Richard Solomons, chief executive of IHG, admitted the collapse of exclusive talks wasn’t “ideal” but said the group had already received a number of expressions of interest from other potential buyers for both the Barclay and the InterContinental Park Lane in London, which will be sold off next year.

The hotels boss insisted there wasn’t a “single issue” that led to the termination of exclusive talks but he hinted price and a requirement to invest at least $100m in refurbishing the 86-year-old Manhattan hotel were a likely sticking point.

“We have been very clear that we are not a forced seller,” Mr Solomons said. “For us it’s about long-term value, the right contract and the right price.”

The group is still keeping the door open to the same buyer but has decided to widen the field to other parties, Mr Solomons said.

IHG, whose shareholders include the US activist investor Nelson Peltz, insisted its failure to close a sale would not impact a $500m share buyback programme, which starts in the fourth quarter.

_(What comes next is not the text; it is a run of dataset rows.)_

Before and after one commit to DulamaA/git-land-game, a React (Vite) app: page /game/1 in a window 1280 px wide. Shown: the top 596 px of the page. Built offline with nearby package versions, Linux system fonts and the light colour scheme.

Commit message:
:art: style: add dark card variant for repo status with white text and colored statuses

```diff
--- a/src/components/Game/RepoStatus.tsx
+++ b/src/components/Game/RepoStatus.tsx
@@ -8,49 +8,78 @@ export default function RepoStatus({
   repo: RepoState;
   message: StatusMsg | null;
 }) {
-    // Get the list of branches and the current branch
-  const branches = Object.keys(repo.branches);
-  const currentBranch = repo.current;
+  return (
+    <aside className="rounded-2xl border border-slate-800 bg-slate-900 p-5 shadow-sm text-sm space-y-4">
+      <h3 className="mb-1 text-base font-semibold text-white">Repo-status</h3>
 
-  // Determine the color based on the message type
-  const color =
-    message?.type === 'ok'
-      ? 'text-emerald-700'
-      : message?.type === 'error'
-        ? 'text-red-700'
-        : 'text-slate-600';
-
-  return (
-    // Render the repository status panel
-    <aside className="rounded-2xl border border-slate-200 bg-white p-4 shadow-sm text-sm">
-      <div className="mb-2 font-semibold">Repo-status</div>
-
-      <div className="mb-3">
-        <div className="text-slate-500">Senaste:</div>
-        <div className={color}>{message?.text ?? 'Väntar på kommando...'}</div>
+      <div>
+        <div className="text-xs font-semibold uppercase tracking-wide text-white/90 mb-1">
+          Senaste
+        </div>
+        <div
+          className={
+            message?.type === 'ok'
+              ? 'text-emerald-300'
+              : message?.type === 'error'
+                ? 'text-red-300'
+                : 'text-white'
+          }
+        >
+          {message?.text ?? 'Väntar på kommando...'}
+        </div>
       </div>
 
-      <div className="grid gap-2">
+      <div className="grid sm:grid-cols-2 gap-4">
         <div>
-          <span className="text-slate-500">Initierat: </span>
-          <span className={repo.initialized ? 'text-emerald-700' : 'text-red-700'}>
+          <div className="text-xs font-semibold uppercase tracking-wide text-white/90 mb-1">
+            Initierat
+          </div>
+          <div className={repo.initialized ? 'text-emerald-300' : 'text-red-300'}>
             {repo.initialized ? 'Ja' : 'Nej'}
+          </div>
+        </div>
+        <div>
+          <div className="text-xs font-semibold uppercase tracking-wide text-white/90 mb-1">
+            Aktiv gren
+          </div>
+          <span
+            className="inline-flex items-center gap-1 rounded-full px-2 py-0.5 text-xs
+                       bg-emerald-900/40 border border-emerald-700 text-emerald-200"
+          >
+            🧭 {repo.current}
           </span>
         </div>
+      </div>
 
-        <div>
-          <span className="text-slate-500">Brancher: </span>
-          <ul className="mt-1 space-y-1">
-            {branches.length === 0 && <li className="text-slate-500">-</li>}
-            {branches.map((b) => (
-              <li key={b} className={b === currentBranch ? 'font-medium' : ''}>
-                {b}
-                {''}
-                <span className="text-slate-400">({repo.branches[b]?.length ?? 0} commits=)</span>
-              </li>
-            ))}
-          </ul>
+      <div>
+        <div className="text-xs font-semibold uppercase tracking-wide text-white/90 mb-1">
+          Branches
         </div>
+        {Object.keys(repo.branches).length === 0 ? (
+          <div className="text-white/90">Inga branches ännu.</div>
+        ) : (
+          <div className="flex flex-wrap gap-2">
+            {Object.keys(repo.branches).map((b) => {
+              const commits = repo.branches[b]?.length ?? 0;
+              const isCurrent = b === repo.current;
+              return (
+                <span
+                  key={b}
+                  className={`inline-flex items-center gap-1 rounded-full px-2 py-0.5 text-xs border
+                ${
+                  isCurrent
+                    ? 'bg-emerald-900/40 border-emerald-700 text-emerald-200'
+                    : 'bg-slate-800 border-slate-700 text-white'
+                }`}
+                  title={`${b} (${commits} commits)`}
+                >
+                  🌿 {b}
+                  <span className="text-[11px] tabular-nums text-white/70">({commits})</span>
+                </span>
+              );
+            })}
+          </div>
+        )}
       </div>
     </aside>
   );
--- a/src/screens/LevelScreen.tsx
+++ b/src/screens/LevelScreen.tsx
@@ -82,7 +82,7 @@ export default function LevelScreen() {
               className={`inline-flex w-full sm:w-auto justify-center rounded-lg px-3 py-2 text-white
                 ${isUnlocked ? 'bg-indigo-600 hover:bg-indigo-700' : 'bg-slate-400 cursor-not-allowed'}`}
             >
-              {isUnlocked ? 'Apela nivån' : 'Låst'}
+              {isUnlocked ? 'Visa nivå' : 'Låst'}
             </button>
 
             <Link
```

The hotels giant, which has more than 4,500 hotels worldwide, on Tuesday posted a 1pc increase in third quarter revenue to $473m on pre-tax profits down 23pc to $150m owing to a $56m exceptional credit during the same period in 2011.

Despite the “challenging” economic headwinds battering many of IHG’s markets, Mr Solomons remained upbeat about the group’s ability to continue outperforming the rest of the industry and to drive revenues as it expands rapidly, particularly in China.

Globally it has 1,042 hotels in the pipeline, 40pc of which are already under construction.

But the hotels chief did acknowledge revenue per available room – a key metric in the industry – in China could be impacted for “some months” by imminent changes to the Communist party leadership.

“In China the linkage between business and government is much more than in most other markets so the decisions around activity have all slowed down. Big meetings are not taking place,” Mr Solomons said.

RevPAR in China fell 0.9pc in September and 0.3pc in October, also due to the dispute with Japan over the Senkaku, or Diaoyu, islands in the East China Sea, which prompted a reduction in the number of Japanese tourists to cities such as Hong Kong.

Rival hotels group Starwood, which owns the Sheraton and Westin brands, recently cut its forecast for RevPAR growth due to the slowdown in China.

However, Mr Solomons argued the current issues in China were “short-term” and he was “very, very confident” about the longer-term outlook for the market.

IHG has been accused by the Office of Fair Trading of alleged price-fixing – a charge it refutes.